Forever, it seems, well-meaning busybodies have tried to steer the less affluent to shop in a way that suits wealthy people who think they know what’s best for those pinching pennies. The result has been the demonization of retailers ranging from payday lenders and rent-to-own appliance operations to currency exchanges, convenience stores and corner liquor outlets — not to mention Walmart.
Now comes a predictable backlash against dollar stores, fast-growing retail chains that are getting blamed for figuring out how to operate successfully in depressed rural communities and troubled inner-city locations, as well as more moneyed areas.
A study published this month from the Institute for Local Self-Reliance titled “The Dollar Store Invasion” claims dollar-store chains pose a danger to a community’s well-being.
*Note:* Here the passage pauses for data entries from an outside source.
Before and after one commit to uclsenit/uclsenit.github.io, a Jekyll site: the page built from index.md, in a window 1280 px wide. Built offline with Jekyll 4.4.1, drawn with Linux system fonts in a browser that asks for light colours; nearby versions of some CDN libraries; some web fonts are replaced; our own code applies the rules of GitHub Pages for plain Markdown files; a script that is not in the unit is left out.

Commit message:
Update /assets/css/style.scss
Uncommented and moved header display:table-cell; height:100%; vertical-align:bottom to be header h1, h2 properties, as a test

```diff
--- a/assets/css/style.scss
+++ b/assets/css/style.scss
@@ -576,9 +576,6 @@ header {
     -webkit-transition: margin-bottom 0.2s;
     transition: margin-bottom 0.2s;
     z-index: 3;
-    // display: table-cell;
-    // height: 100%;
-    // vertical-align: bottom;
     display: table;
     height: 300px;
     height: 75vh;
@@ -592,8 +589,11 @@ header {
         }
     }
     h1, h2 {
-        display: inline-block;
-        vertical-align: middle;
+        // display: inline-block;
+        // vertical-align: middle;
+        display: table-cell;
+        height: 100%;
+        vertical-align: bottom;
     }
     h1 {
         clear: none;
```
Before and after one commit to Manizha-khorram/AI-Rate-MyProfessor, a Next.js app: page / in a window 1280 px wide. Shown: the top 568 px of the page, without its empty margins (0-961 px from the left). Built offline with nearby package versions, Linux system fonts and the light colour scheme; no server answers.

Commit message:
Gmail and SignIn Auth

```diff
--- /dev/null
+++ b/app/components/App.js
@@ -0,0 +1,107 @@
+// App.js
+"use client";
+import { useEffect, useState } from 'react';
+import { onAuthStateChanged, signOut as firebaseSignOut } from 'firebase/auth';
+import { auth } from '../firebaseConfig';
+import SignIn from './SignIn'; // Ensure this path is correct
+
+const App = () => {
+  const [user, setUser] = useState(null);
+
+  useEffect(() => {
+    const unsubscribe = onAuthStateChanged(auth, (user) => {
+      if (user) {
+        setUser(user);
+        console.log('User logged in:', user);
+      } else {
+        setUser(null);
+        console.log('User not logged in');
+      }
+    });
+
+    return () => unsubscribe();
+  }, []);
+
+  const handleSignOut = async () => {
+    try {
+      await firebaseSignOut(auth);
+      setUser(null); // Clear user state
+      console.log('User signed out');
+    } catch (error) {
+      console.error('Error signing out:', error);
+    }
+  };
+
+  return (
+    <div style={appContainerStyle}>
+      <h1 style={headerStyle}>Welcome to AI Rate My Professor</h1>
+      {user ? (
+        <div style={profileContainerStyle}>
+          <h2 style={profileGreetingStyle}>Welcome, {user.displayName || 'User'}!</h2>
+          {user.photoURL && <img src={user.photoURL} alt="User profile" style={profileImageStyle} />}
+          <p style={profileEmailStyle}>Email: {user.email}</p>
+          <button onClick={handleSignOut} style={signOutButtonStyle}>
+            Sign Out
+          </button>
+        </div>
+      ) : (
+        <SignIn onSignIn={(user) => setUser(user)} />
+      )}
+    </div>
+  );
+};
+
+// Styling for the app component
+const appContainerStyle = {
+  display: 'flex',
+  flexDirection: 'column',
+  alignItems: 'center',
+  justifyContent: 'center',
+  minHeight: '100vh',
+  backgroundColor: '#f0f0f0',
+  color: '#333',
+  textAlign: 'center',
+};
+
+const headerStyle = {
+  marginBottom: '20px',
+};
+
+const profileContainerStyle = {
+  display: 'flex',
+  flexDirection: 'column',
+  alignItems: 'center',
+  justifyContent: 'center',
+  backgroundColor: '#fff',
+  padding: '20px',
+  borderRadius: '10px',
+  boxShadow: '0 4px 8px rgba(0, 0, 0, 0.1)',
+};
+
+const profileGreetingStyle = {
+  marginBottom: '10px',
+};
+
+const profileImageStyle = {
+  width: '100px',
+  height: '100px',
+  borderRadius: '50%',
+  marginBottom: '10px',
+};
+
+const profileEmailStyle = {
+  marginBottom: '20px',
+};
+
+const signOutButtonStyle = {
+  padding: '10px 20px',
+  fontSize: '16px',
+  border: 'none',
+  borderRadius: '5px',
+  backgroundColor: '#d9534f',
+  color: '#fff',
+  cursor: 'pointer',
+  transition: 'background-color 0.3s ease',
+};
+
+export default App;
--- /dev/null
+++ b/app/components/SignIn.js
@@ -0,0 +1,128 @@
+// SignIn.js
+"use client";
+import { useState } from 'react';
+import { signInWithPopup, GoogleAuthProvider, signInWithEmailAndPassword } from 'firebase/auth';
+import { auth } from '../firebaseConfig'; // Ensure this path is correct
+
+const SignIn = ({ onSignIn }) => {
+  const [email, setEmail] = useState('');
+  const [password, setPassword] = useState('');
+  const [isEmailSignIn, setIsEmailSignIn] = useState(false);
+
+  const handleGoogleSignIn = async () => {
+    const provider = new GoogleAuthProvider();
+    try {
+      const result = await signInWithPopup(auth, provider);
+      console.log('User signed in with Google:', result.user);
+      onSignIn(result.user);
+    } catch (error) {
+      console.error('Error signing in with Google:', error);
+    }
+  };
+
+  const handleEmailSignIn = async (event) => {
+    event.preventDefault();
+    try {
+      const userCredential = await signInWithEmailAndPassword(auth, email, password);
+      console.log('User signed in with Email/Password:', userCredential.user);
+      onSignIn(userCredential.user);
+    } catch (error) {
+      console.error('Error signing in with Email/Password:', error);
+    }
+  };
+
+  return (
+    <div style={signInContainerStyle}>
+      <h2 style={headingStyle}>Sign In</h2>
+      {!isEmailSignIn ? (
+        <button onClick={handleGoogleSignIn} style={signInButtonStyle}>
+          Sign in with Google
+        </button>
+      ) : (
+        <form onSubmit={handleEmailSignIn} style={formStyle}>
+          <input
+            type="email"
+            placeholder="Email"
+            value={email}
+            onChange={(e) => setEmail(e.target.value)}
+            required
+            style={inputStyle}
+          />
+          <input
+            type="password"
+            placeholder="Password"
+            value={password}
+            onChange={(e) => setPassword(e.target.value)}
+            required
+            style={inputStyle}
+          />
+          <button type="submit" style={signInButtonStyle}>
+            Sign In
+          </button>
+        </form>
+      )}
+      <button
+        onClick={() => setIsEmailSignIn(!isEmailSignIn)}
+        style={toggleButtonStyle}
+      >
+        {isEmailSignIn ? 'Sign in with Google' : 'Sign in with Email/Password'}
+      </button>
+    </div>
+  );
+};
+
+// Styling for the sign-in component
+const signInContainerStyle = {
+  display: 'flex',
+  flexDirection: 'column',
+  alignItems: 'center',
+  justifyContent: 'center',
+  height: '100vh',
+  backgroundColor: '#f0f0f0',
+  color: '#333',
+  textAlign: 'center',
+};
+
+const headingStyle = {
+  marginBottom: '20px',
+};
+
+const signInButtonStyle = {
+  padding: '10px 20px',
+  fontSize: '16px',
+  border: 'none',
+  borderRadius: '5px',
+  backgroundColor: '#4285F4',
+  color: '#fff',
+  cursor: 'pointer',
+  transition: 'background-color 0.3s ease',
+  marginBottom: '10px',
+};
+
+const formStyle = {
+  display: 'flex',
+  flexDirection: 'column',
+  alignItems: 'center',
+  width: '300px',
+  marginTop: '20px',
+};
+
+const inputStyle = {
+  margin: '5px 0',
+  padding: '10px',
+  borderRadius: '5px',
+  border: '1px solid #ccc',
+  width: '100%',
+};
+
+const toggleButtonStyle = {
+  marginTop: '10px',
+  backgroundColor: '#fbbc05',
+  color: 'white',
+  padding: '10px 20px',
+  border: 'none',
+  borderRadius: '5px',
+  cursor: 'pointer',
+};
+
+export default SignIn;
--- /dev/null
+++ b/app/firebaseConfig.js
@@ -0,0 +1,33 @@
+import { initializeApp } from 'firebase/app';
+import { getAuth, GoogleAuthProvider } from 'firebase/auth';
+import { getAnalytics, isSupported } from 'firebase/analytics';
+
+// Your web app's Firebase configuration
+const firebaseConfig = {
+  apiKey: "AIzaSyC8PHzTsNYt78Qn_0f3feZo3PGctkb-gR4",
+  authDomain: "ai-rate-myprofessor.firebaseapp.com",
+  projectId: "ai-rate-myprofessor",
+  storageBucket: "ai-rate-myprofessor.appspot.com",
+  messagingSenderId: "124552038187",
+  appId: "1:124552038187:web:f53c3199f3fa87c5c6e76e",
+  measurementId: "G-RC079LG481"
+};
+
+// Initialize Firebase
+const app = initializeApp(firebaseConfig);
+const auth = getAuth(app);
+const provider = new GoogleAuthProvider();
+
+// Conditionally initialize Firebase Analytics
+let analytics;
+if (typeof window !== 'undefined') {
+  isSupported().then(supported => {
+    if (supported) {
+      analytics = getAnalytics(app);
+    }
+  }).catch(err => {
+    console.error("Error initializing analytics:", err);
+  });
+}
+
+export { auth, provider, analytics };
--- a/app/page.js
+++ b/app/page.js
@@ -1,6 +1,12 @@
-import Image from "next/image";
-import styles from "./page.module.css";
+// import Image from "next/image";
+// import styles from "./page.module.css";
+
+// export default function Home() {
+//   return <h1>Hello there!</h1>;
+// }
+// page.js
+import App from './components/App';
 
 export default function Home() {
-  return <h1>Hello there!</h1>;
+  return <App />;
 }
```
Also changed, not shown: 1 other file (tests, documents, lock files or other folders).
A recent New York Times story strikes a similarly alarmist note, saying a growing number of cities are fighting back against expansion by Dollar Tree and Dollar General, the leading dollar-store companies (Dollar Tree owns Family Dollar, the other big retail brand).
Among the sins being alleged in the “Invasion” report:
— The chains “target disenfranchised areas, especially in hard-hit rural communities as well as Black and Latino neighborhoods in or near urban centers.”
— They “deliberately understaff their stores,” leading to safety violations and violent crime, while paying low wages.
— They “stock no fresh produce and provide deceptively poor value to shoppers, often selling ‘cheater’ sizes of goods —smaller sizes at a higher price per ounce.”
— They also use “predatory tactics” — such as keeping prices low and opening multiple locations — to drive local grocery stores and other retailers out of business.
One thing’s for sure: Where some observers see predators, others see competitors.
At the heart of the complaints is an understandable fear of competition from incumbent businesses that aren’t as sharply run and want local officials to protect them by blocking the expansion of the dollar chains.
The reality is that dollar stores number in the tens of thousands coast-to-coast for good reason. They provide tremendous value to their customers, especially during inflationary times. (Dollar Tree recently addressed inflation by bumping up its traditional $1 price point for nearly all its merchandise to $1.25, while Family Dollar and Dollar General offer more goods at higher prices, though mostly under $10).
It is a folly to criticize the chains for locating in areas underserved by other retailers, as if it would be better to have no stores in those locations, or overpriced, poorly run ones.
Further, a glance at the map shows that the nearly 1,500 dollar stores in Illinois are spread over a reasonably diverse area. In Chicagoland, Dollar Tree’s footprint covers communities ranging from north suburban Northbrook to south suburban Homewood, as opposed to focusing only where poverty and crime are most conspicuous.
The complaints about understaffing and low wages are more credible, but compared to what? While unionized grocery store employees, for instance, typically enjoy good working conditions and pay, that’s not the norm in U.S. retailing. And the dollar chains have stepped up recently to clean up their stores and increase wages.
Dollar Tree, for instance, had to respond to a disgusting scandal involving rats and other vermin at an Arkansas distribution center. Its chief executive departed, replaced by a dollar-store veteran with a strong operational record who has rebuilt the management team and pledged to maintain higher standards. The company is boosting hourly pay by about $2, and rising labor costs continue to put upward pressure on its wage rates.
As for stocking junk food instead of fresh produce, two thoughts: First, stores carry what people want to buy, and while “food deserts” are serious problems, it’s unrealistic to expect dollar stores to be the only solution.
Second, dollar stores already offer staples such as bread and milk, and they are indeed adding more consumables. On a conference call with investors this month, Dollar Tree said it is aggressively expanding the freezers and refrigerators in its stores to offer more pizza, ice cream and other foodstuffs, including goods selling for higher prices than its now-standard $1.25 price point. Its Family Dollar chain similarly is expanding its roster of private-label, affordable foods that, yes, often come in smaller packages to fit the budgets of those who have less to spend. No need to apologize for that.
To the let-them-eat-cake folks who customarily drive their SUVs to buy their organic arugula at Whole Foods, we say, have at it. But don’t complain about those who happily patronize dollar stores.
And if you decide to sneak into your local Dollar Tree to buy party goods, craft supplies or other items that even affluent shoppers recognize as decent deals, we promise not to tell.
An editorial from the Chicago Tribune.